It is the government’s responsibility to provide an environment in which exports can grow without an excessive growth in imports and create a climate in which the country’s foreign currency earnings at least match or preferably exceed the country’s demand for foreign currency. That is working hard to achieve a favourable balance of payments. For example, the achievement of a favourable balance of payments depends, in part, on whether changes in exchange rates allow the country’s goods and services to remain price competitive on the international markets. The problem is that, there is high interest rate and there is also high rate of inflation. Higher interest rates tend to slow the growth of the economy because it could reduce the level of aggregate demand for domestic goods and services. Exchange rate could strongly influence the demand for the country’s export as higher inflation rates affect consumer’s income and for that matter the purchasing power. Perhaps what make these problems more serious is that interest rates, exchange rates and inflation could also have an impact on each other and that makes the overall assessment of their impact on the economy more complex so we do not have to underrate the challenge.

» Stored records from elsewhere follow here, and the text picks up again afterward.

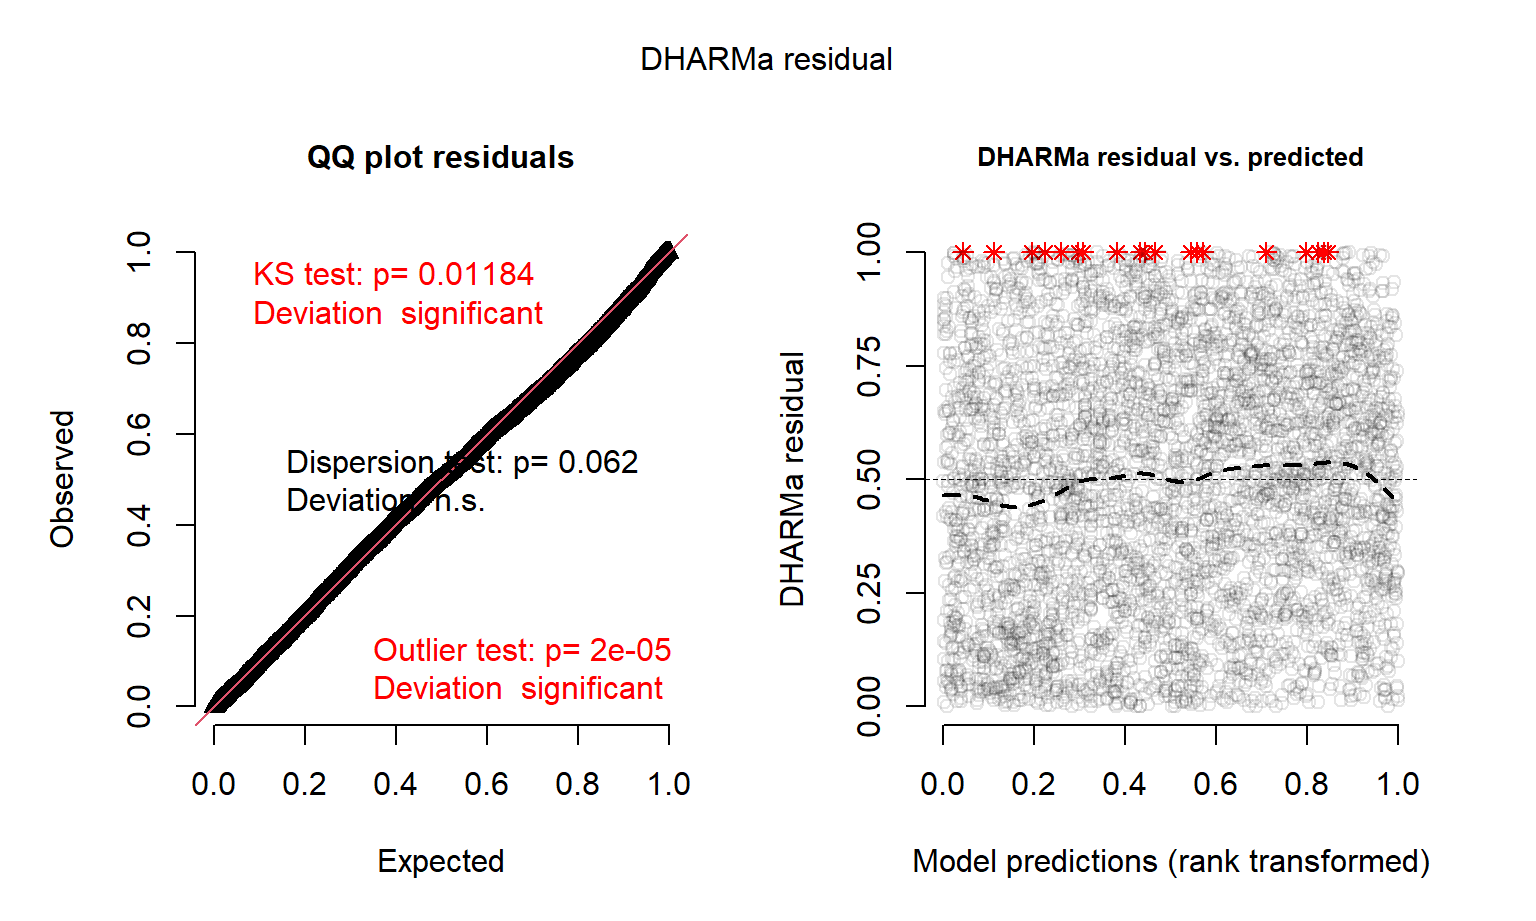
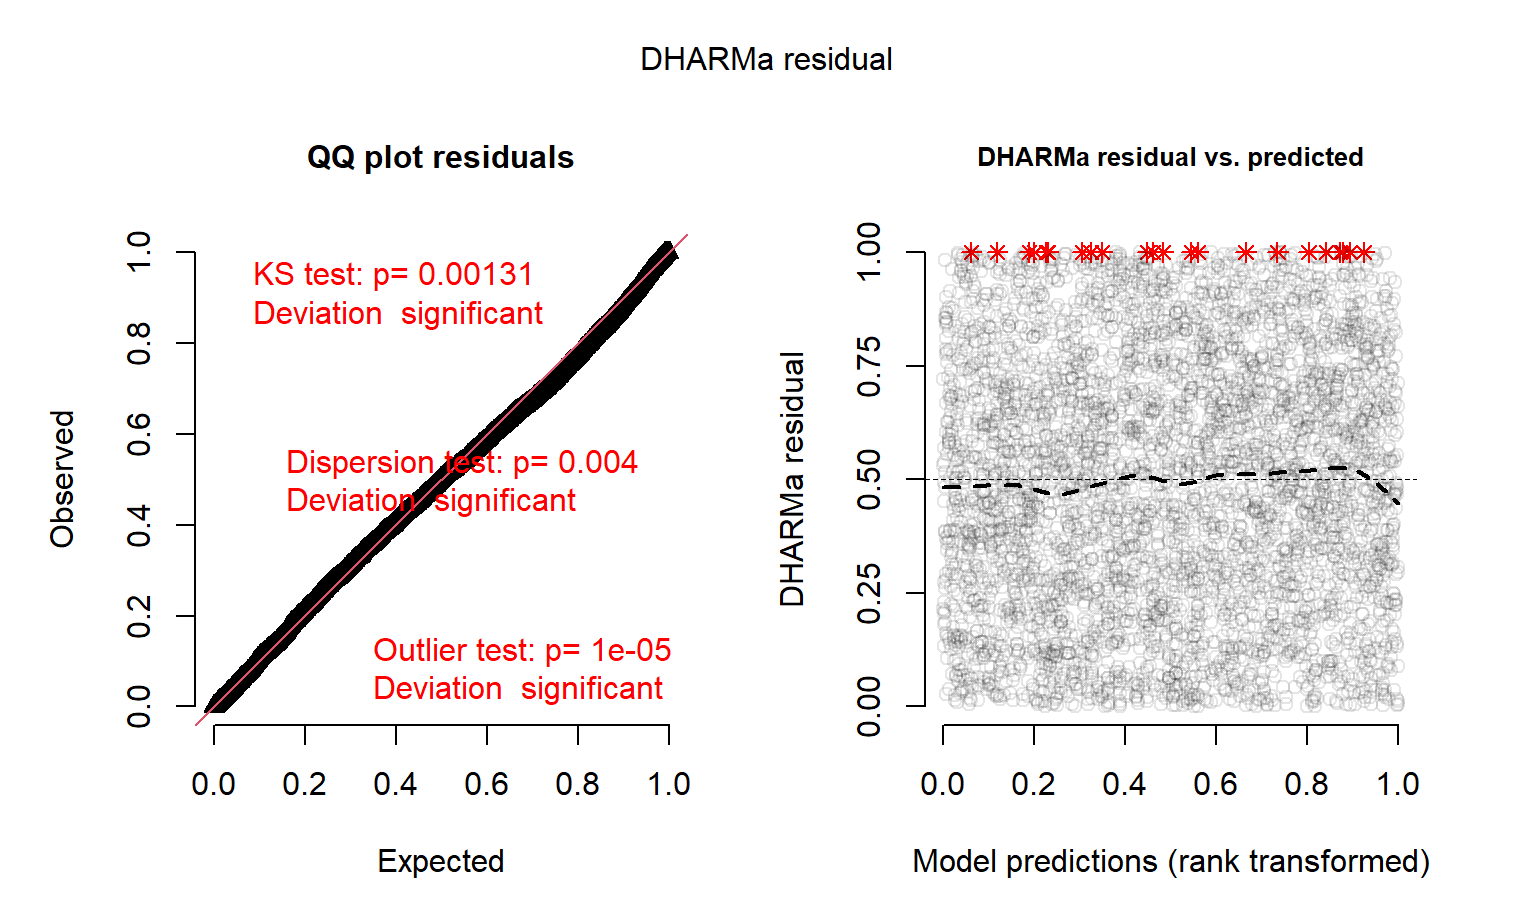
feat(tutorial): update zero-inflated models tutorial with new content
* Enhance explanations of zero-inflated models and their applications.
* Clarify the distinction between structural and sampling zeros.
* Introduce count-model building blocks, including Poisson and negative binomial regression.
* Add references for further reading on zero-inflated models and generalized linear models.
* Update figures and improve overall clarity and accessibility of the tutorial.

diff --git a/_base-components.scss b/_base-components.scss
@@ -619,6 +619,15 @@ samp {
 // Small chrome elements should feel connected to the larger surface system
 // without drawing focus away from the content itself.
 
+// Quarto gives the sticky margin sidebar z-index: 1 while the article sits at
+// z-index: 0. Citation previews are appended inside the article, so even
+// Tippy's high z-index cannot escape that parent stacking context. Raise the
+// article only while a preview is open so it can pass over the TOC without
+// changing the normal page layering.
+#quarto-content.page-columns main.content:has([data-tippy-root]) {
+  z-index: 2;
+}
+
 #TOC,
 .sidebar nav[role='doc-toc'] {
   background-color: rgba($surface-secondary, 0.92);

I believe we have a competitive advantage in the exports of certain non traditional items like mangoes, banana, pineapples to mention a few, into the European and other international markets. The ministry of Agriculture in collaboration with the Ghana Export Promotion Centre could design an incentive package for our farmers. These may include setting up buying agencies like what is done for the purchasing and marketing of cocoa in the country. There are banks in the country that are capable and willing to extend credit to farmers but for want of collaterals these financial institutions are unable to advance credit. We must be able to do something to assist farmers to get access to credit not to mention provision of technical advices and the supply of subsidised inputs to farmers. We need to invest heavily in our agricultural sector as a first step into solving our economic growth, inflation, unemployment, and balance of payments problems. Also we need to revisit our internally revenue generating system, overhaul it to make it more efficient to get more revenue for infrastructural development. For example a country of our size with both Tema and Takoradi harbors should not look beyond it bothers for exorbitant loans with its concomitant bitter conditionalities. We should do what it takes to harness the operations of the harbors to take care of our revenue requirements. Let us learn from other places like Israel and some of the Scandinavian countries.

Finally, our system of education must be reviewed to train more people in entrepreneurship, ICT and professionals than can provide value-added services to take up jobs in the growing services sector of the economy as part of tackling the joblessness situation in the country. In addition, we need good governance, efficient public administration devoid of corruption, and transparent and accountable governance to turn the fortunes of our economy around.